But then again, too few to mention. The start of a new year is a good time to look back, assess triumphs, acknowledge mistakes and set goals for the year (or decade) ahead. Looking back, saying "I love you" at the end of a business call isn't all that bad is it, in the grand scheme of things? 

Maybe, deep down, I did love them, and just wanted to express this? At least I didn't lean into the issue and start ending all my calls this way. That's a rebranding I'm not ready for. But even the one slip up saw both Shame and Embarrassment coming to live in my house for a time, destroying any business credibility they could find there. And with that in mind, I offer you the same advice The Rolling Stones offered me: You Better Move On. 

Step 1: Everybody Hurts...Yes, Feel Awful - but Don't Overdo it 

Excluding sociopaths, the natural response to making a large mistake is a mixture of fear, stress and overwhelming embarrassment but don't allow yourself endless self-flagellation. Short of turning up at the wrong venue for your mum's funeral (that one will haunt me for a lifetime, trust me), this should last about 10-15 excruciating seconds. Use this time to check that the ground hasn't opened up to swallow you. After that, it should pass. Sometimes, for all sorts of reasons, it doesn't pass. Emotionally, we get stuck here. When this happens, abort! Get out and away from the situation - go for a run, with headphones on (if safe); talk to a friend; mow the lawn. Something, anything, to get away. Which brings me nicely to: 

Step 2: Oops I Did it Again... but Apply Some Perspective 

Ok, so your sister-in-law found you stuck, half-naked, in the most awkward yoga position (plow pose, before you ask). It's not the end of the world - although it felt like it at the time. So you accidently deleted a file, forgot to book a room for the meeting or left a huge typo in your report. Keep this in perspective. At absolute worst, it's a yellow card; it's not a straight red and a sending off.
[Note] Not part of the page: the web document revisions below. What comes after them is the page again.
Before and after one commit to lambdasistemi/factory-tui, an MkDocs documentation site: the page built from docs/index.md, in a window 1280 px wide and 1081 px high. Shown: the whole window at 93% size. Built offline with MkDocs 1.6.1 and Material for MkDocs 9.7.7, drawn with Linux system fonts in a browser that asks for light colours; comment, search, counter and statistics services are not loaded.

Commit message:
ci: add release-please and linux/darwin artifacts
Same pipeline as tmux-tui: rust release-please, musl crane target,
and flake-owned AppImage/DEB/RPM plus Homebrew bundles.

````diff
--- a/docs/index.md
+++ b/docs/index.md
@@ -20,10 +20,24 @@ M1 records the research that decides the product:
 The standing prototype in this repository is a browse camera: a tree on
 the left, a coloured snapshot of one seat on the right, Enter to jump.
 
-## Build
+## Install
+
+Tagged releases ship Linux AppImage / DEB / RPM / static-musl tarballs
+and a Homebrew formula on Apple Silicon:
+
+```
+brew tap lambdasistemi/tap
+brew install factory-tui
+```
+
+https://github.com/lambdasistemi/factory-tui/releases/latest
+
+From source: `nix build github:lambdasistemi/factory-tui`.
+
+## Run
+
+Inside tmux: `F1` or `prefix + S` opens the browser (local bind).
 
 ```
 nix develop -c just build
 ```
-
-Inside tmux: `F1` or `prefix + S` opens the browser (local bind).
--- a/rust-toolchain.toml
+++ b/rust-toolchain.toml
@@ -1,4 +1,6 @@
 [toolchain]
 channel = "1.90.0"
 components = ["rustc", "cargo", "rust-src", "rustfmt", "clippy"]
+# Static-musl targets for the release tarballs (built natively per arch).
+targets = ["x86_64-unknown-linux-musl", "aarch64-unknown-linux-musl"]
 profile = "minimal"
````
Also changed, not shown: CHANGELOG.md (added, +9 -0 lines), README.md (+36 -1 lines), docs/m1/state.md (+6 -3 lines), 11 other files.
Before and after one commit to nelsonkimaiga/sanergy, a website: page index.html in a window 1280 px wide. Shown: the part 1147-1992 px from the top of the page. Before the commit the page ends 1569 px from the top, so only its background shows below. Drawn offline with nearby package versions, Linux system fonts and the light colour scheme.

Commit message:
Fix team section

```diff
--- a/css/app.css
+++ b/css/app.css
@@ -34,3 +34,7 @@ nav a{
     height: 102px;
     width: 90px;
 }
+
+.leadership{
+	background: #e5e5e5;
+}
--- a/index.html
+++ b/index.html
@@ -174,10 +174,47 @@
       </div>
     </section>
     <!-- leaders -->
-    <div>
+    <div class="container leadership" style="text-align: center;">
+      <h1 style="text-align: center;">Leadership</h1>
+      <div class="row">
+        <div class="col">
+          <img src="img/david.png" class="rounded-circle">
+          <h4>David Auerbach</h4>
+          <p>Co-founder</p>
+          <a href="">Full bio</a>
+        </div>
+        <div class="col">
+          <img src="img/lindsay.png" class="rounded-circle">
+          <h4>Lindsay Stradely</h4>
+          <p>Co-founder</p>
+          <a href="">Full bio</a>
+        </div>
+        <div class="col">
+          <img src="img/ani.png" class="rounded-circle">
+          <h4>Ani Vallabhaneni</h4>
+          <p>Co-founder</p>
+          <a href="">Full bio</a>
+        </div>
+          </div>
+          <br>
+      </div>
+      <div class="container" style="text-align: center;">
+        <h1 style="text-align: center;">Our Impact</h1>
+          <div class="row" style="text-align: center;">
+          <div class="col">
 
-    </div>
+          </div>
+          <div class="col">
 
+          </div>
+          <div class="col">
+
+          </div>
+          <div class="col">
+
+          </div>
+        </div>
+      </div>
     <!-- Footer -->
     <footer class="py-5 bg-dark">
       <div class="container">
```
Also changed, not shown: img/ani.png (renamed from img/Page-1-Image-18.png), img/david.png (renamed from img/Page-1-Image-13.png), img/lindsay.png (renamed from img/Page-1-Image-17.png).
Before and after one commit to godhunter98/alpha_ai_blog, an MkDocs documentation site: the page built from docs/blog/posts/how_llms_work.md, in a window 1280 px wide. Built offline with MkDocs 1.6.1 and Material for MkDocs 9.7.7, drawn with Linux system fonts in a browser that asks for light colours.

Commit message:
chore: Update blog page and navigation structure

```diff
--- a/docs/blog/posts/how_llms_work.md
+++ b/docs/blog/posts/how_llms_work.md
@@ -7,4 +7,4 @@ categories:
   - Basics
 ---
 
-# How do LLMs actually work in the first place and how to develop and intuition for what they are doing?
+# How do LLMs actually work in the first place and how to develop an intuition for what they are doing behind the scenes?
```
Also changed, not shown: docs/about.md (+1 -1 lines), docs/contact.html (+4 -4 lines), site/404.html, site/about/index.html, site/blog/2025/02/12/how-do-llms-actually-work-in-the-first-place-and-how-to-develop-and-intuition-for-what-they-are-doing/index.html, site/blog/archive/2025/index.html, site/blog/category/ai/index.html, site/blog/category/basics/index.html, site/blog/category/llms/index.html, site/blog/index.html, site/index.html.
You may not be out of the woods yet, but at least you have the potential beginning of a great story to tell (If not me, I bet my sister-in-law dines out on that story every time I'm mentioned!) .

Step 3: Release Your Inner Disney and 'Let It Go' 

As with all things, there's going to be a consequence to your actions. And this is where you can be your own worst enemy - trapped in the cell of your own mind. Your dark side takes over, sending you to a state of agony and stressing you as much as it can (which, ironically, can cause future mistakes at a later date). In this instance, confront your own worse-case scenario head on, make peace with it and then - finally - move on. You'll quickly file that worse-case scenario under "Probably Won't Happen." 

Step 4: Sorry Seems to Be The Hardest Word - but Apologise for Real

This one really speaks for itself. Do it early and do it sincerely. Do NOT wait to get forced into doing this and definitely don't do the, "I really feel I should apologise" or "I'm sorry you feel I..." lines that the politicians go down. Sometimes - most times hopefully - it's enough. You 'fess up with no excuses. No long-winded explanations. Just owning it. No beating yourself up. 

Step 5: Can We Fix It? (Bob the Builder or not)...Yes You Can

Now the work begins to earn back the trust. Deliver on fixing it. And the best way? By constantly delivering good work your mild slip-up will soon be forgotten. The bottom line is this: one mistake does not define you or consign you to the scrapheap of work. Who remembers Akio Morita? His invention was a rice cooker and it was rubbish. He sold about 100 of them. And rightly so. They were rubbish. Akio apologised and went back to redesigning until he was happy with his product. Akio's company is called Sony. 

So, my point is this: we all mess up, we all fail. Reinvent yourself, move pass that mistake; you are not defined by one photograph. And of course, I love you! 

Bright Horizons Content Team